Increased expression of inducible nitric oxide synthase and cyclo-oxygenase-2 in the airway epithelium of asthmatic subjects and regulation by corticosteroid treatment
- A E Redingtona,
- Q-H Mengb,
- D R Springallb,
- T J Evansc,
- C Créminond,
- J Macloufe,
- S T Holgatea,
- P H Howartha,
- J M Polakb
- aUniversity Medicine, Southampton General Hospital, Tremona Road, Southampton SO16 6YD, UK, bDepartment of Histochemistry, Imperial College School of Medicine, Hammersmith Hospital, London W12 0NN, UK, cDepartment of Infectious Diseases, Imperial College School of Medicine, dCEA, SPI/DRM, Bâtiment 136, CEA-Saclay, 91191 Gif-sur-Yvette, Cedex, France, eU348 INSERM, Hôpital Lariboisière, 8 rue Patin, 75475 Paris Cedex 10, France
- Dr A E Redington, Academic Department of Medicine, Castle Hill Hospital, Castle Road, Cottingham, East Yorkshire HU16 5JQ, UK
- Received 14 September 2000
- Revision requested 2 December 2000
- Revised 19 January 2001
- Accepted 22 January 2001
BACKGROUND Nitric oxide (NO) and prostanoids are mediators of vascular and bronchial tone that are postulated to be involved in asthma. Increased levels of both are found in asthmatic subjects and are synthesised by enzymes that have cytokine inducible forms: inducible NO synthase (iNOS) and cyclo-oxygenase-2 (COX-2), respectively. We hypothesised that the in vivo expression of iNOS and COX-2 in the airways would be increased in asthma, and that these cytokine inducible enzymes may represent targets for regulation by corticosteroid treatment.

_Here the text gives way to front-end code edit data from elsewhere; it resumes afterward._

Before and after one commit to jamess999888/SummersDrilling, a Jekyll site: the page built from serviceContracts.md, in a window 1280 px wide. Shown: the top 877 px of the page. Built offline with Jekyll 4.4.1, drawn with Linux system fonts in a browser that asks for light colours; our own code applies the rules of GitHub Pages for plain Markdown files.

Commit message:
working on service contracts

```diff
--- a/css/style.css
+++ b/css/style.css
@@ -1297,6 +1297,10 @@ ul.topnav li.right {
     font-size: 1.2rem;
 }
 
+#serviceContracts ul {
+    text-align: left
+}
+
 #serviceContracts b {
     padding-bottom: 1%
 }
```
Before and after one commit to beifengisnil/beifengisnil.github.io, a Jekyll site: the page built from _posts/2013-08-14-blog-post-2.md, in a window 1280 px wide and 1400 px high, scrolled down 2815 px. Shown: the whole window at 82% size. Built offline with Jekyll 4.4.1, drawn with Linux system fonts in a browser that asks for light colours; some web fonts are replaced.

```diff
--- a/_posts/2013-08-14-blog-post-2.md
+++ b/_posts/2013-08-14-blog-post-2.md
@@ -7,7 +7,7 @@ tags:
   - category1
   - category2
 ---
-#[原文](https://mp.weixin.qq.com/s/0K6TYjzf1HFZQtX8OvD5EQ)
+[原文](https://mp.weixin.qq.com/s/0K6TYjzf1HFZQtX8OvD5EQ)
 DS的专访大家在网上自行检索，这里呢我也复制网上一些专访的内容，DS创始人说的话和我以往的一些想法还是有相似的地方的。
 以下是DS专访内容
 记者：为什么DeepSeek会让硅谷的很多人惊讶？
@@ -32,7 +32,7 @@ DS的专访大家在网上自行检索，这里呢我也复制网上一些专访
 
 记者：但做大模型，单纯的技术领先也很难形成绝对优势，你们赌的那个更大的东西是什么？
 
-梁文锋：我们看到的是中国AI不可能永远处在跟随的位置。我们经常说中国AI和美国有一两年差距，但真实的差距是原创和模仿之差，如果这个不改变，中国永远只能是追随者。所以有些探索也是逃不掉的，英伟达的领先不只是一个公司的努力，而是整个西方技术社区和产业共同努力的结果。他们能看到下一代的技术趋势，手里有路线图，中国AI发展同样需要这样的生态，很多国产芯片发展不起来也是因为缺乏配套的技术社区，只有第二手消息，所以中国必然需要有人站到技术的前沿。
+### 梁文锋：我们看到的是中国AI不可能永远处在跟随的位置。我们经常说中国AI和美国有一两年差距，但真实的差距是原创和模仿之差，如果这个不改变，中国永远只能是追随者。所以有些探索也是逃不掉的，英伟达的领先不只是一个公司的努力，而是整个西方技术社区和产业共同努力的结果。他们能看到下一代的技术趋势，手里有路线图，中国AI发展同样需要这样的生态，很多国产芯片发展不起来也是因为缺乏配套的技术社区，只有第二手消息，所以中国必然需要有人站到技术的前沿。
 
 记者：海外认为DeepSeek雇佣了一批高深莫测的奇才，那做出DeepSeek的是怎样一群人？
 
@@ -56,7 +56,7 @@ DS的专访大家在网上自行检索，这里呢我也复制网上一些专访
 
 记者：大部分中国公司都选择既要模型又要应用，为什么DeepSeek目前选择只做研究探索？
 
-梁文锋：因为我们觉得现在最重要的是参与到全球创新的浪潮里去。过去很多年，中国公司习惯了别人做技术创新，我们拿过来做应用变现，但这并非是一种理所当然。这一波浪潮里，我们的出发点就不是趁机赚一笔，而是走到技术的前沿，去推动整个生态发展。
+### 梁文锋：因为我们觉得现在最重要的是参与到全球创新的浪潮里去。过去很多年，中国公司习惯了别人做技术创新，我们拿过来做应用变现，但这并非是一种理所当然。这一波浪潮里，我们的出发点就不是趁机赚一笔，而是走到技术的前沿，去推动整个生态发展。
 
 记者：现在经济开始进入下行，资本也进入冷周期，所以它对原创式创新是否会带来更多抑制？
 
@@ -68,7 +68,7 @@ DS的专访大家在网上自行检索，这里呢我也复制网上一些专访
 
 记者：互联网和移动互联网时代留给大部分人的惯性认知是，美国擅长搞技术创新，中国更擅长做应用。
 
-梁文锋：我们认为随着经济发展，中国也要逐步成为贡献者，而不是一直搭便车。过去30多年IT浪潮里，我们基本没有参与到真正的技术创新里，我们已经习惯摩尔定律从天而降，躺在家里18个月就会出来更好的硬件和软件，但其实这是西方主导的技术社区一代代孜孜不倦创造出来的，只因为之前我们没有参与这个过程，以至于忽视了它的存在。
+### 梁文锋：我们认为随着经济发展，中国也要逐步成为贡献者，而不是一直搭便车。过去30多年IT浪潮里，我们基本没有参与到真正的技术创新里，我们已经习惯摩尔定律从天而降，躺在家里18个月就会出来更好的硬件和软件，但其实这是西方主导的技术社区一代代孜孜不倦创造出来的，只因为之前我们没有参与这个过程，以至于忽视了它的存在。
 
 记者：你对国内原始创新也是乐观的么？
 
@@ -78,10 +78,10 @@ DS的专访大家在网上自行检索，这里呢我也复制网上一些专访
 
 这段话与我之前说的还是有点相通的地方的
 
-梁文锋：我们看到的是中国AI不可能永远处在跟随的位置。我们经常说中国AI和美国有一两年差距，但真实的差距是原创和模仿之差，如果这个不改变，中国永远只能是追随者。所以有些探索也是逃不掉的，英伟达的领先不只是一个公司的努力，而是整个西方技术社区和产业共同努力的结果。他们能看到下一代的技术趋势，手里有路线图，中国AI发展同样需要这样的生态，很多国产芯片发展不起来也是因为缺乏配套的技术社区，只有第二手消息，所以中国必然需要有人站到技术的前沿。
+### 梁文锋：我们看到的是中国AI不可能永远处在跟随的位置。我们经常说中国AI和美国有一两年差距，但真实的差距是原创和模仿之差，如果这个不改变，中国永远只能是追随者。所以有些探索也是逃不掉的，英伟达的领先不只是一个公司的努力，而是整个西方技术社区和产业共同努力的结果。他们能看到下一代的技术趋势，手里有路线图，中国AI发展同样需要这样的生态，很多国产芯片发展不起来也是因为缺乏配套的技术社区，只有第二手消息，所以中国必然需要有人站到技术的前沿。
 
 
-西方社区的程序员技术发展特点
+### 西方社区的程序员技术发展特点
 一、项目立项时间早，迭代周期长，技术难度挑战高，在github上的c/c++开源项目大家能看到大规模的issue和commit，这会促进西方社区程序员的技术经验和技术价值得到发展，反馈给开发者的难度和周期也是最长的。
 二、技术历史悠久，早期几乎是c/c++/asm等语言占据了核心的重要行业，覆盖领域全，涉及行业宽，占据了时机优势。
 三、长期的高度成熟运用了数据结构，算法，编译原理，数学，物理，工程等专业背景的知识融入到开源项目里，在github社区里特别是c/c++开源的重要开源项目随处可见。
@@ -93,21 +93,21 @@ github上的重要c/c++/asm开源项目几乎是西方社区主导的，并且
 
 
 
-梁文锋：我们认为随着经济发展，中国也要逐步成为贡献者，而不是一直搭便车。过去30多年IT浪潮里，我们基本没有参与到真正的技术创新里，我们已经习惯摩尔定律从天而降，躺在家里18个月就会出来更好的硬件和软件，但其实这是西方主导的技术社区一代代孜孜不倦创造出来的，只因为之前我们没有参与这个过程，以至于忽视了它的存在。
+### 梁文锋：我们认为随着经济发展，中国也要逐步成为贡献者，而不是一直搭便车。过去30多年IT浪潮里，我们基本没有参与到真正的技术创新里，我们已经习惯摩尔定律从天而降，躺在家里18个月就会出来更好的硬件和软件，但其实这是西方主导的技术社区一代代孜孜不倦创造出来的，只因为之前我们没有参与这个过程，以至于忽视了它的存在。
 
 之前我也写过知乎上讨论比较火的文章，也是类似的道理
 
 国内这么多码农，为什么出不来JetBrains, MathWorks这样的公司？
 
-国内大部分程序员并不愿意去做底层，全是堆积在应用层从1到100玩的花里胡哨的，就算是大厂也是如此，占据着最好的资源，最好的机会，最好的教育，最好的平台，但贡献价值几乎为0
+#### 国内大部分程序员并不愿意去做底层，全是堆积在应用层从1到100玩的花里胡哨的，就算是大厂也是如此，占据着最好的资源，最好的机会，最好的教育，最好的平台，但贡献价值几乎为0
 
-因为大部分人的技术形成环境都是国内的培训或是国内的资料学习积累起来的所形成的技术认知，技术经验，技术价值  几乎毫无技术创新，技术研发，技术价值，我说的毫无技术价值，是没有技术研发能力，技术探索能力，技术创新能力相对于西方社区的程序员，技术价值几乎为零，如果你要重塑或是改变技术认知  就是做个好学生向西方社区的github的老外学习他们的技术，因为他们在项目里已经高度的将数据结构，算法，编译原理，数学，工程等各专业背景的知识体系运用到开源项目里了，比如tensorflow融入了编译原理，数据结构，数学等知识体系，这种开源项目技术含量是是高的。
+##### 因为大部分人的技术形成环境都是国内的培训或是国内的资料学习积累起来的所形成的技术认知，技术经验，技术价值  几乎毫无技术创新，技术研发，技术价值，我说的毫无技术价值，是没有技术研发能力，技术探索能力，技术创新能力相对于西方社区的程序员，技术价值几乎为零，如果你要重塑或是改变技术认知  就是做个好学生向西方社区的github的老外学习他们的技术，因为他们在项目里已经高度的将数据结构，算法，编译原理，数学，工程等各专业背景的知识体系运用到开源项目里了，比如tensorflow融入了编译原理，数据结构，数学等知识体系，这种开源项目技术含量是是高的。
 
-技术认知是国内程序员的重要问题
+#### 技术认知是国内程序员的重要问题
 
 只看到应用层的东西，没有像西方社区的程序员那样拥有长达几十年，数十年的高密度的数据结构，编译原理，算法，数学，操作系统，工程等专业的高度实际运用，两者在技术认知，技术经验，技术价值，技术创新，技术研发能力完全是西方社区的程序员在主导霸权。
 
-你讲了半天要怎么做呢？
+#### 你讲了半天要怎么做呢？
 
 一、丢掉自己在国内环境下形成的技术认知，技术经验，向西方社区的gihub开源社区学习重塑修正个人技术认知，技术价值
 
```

METHODS Bronchial biopsy specimens were obtained from three groups of subjects: atopic asthmatics treated with β2 agonists alone (n=7), atopic asthmatics additionally receiving regular treatment with corticosteroids (n=8), and non-asthmatic control subjects (n=10). Expression of iNOS and COX-2 mRNA and immunoreactive protein was studied using in situ hybridisation and quantitative immunohistochemistry.
RESULTS Immunoreactivity and the hybridisation signal for iNOS and COX-2 were mainly localised in the airway epithelium. The proportion of epithelium immunostained was significantly greater in the non-steroid treated asthmatic subjects (iNOS 8.6 (1.8)%; COX-2 26.3 (4.6)%) than either the steroid treated asthmatics (iNOS 3.4 (1.0)%, p=0.009; COX-2 13.0 (0.6)%, p=0.0015) or the non-asthmatic controls (iNOS 4.2 (0.9)%, p=0.018; COX-2 11.6 (0.6)%, p=0.0003). Similarly, the hybridisation signal was stronger in the non-steroid treated group of asthmatic subjects than in the other two groups.
CONCLUSIONS These findings highlight the potential role of the airway epithelium both as a contributor to the inflammatory process in asthma and as a target for inhaled corticosteroid treatment in this disease.
- in situ hybridisation
- nitric oxide synthase
- cyclo-oxygenase (COX)